ASSIGNMENT: Among these records, tally each line with the word "input"; the answer is that number alone.

RECORDS PROVIDED below:

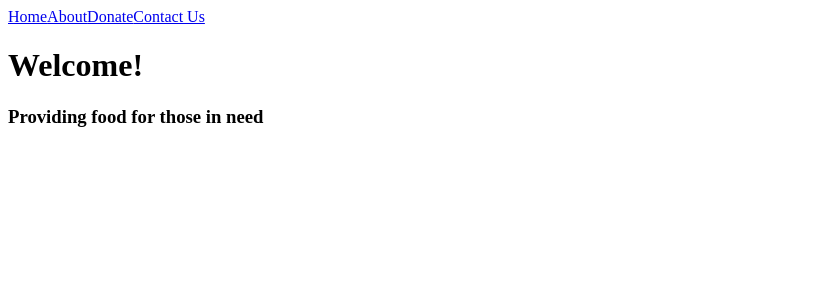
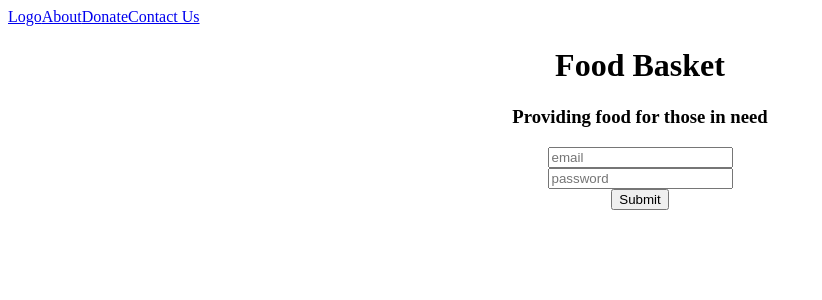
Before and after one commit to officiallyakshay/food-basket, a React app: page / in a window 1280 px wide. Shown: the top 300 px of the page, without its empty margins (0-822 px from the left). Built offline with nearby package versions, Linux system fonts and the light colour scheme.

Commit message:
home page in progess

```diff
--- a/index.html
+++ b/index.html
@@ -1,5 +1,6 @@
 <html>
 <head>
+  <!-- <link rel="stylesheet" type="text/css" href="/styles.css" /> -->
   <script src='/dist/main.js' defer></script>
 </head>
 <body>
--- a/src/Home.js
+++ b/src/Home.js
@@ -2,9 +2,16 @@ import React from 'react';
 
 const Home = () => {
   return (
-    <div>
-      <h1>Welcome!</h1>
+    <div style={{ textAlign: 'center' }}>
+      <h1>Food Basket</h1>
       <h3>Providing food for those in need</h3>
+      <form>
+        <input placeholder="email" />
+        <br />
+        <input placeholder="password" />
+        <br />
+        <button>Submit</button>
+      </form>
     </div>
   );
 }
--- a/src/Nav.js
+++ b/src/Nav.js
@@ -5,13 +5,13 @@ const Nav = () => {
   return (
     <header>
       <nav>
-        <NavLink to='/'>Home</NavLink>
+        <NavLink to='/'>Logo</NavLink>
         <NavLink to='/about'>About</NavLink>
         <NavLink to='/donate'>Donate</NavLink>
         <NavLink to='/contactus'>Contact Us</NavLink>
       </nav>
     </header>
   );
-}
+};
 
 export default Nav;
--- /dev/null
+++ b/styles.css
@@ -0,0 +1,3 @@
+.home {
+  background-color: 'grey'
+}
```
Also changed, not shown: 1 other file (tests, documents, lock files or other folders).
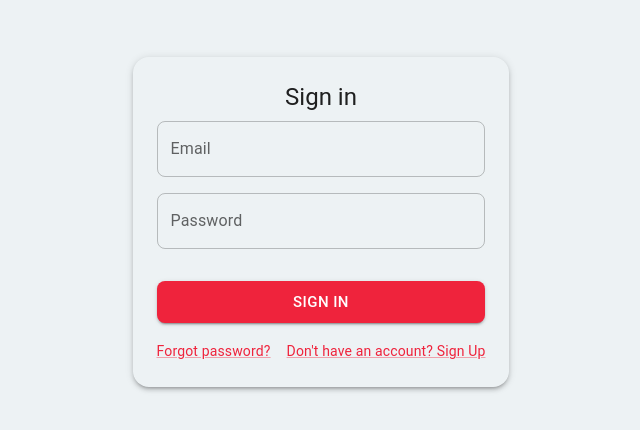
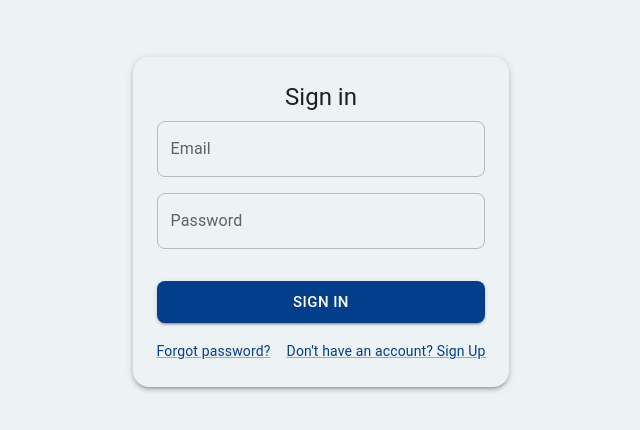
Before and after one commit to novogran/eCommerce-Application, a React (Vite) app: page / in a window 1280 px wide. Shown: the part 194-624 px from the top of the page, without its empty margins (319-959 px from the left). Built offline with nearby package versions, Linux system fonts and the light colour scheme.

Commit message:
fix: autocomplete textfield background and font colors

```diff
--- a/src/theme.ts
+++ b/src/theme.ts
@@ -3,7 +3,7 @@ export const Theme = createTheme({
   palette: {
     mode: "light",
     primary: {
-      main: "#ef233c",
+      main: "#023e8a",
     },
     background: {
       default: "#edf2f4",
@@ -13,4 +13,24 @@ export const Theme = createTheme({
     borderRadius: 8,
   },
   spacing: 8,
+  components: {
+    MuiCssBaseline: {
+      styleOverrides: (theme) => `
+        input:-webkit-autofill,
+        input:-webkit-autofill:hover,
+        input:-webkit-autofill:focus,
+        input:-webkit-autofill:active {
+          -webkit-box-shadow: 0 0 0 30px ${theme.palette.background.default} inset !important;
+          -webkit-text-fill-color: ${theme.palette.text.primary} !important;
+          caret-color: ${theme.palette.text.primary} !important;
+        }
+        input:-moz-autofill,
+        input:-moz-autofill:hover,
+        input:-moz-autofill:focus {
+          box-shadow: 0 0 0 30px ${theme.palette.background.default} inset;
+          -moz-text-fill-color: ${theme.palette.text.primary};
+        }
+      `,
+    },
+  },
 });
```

End of RECORDS PROVIDED.
RECORDS PROVIDED below:

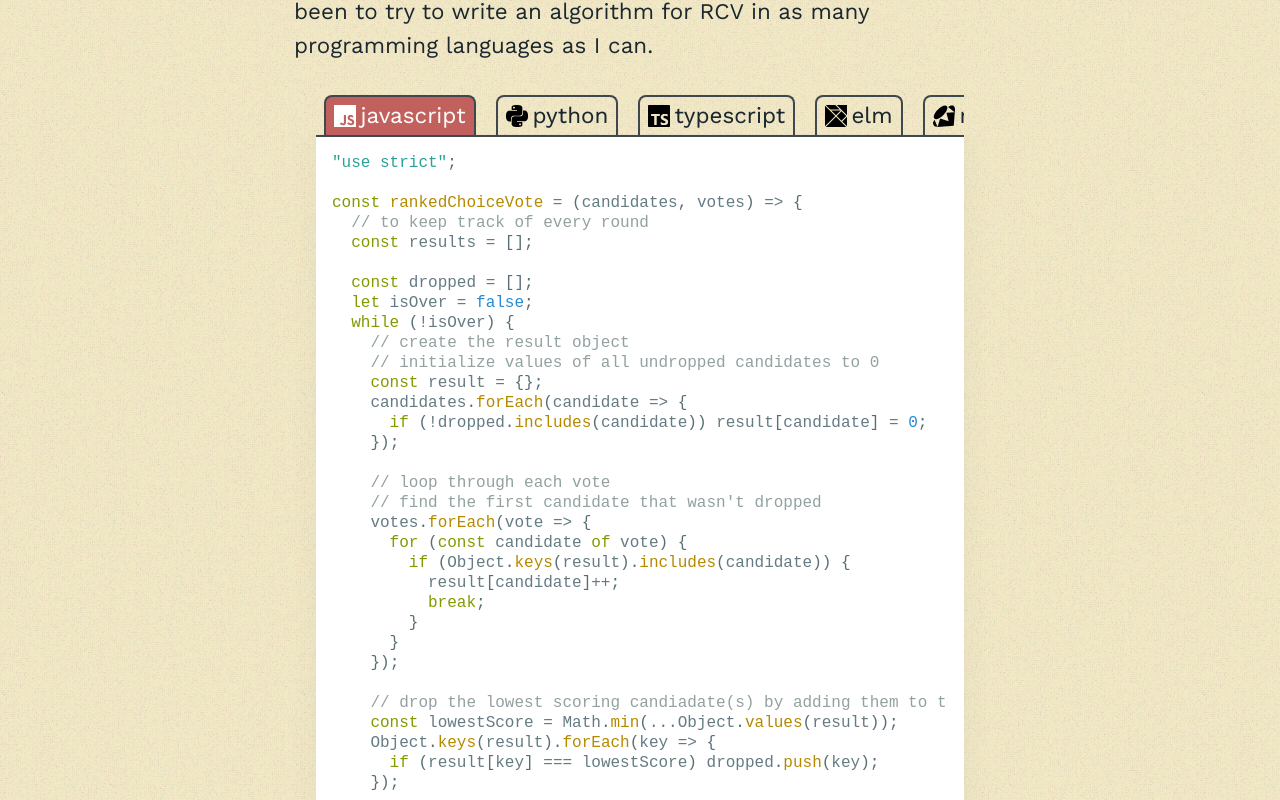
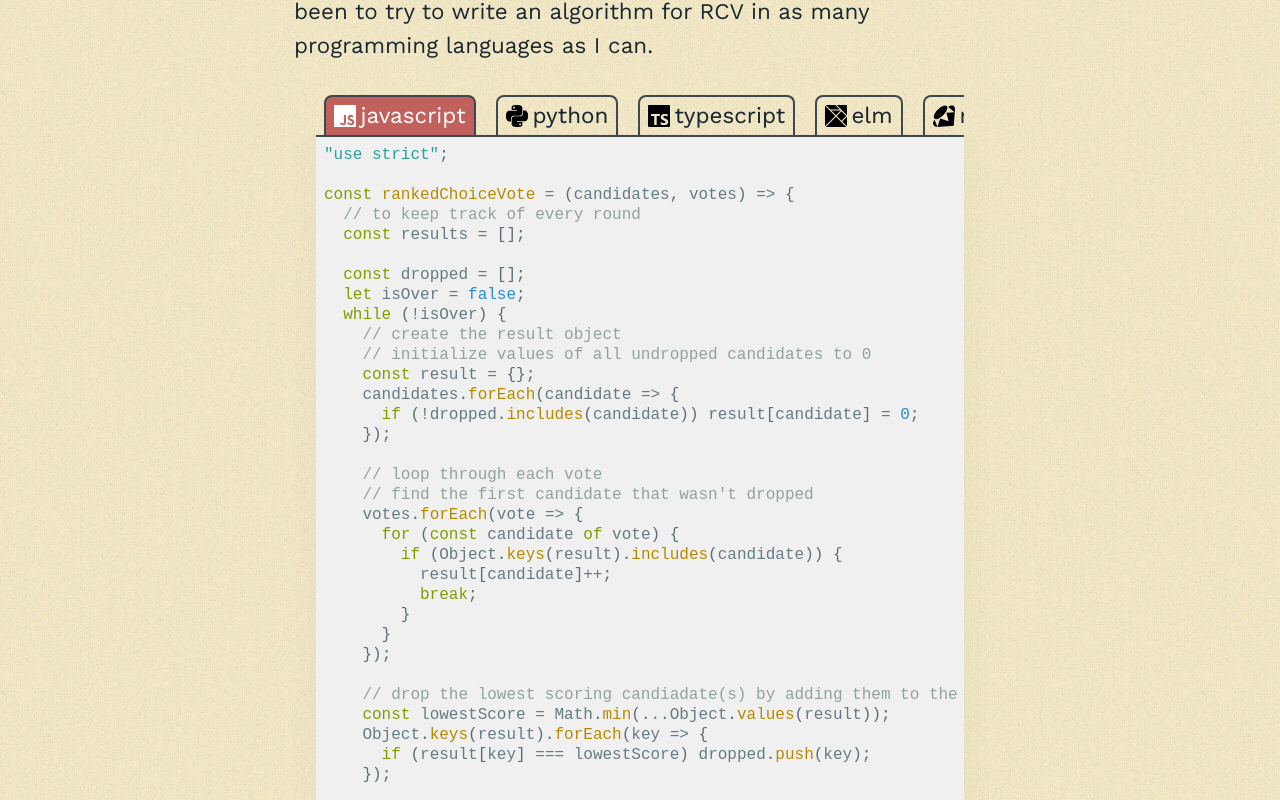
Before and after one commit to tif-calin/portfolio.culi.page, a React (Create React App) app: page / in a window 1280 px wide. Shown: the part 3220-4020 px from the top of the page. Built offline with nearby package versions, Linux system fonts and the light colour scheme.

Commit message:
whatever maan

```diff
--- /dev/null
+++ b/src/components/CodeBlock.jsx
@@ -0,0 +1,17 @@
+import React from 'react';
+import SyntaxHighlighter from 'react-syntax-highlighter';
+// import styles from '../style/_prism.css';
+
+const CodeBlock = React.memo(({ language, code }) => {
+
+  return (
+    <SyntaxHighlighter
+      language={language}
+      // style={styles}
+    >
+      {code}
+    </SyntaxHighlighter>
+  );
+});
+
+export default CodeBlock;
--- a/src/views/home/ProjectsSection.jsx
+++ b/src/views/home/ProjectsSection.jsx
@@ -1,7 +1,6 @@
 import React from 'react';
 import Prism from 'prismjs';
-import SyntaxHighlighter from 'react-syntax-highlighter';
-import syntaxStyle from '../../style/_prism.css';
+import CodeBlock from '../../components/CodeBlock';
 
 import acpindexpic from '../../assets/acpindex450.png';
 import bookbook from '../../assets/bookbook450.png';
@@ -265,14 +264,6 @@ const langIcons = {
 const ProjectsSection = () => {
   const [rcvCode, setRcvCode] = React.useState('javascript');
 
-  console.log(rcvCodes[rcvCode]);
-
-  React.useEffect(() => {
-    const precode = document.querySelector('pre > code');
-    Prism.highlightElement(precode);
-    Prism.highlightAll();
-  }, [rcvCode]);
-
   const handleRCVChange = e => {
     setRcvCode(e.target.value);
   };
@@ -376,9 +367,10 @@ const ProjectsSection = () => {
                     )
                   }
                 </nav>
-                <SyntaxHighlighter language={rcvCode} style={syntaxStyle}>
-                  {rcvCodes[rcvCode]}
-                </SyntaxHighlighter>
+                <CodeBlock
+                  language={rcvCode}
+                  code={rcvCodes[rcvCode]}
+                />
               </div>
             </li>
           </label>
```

End of RECORDS PROVIDED.

WRITTEN SOLUTION: 9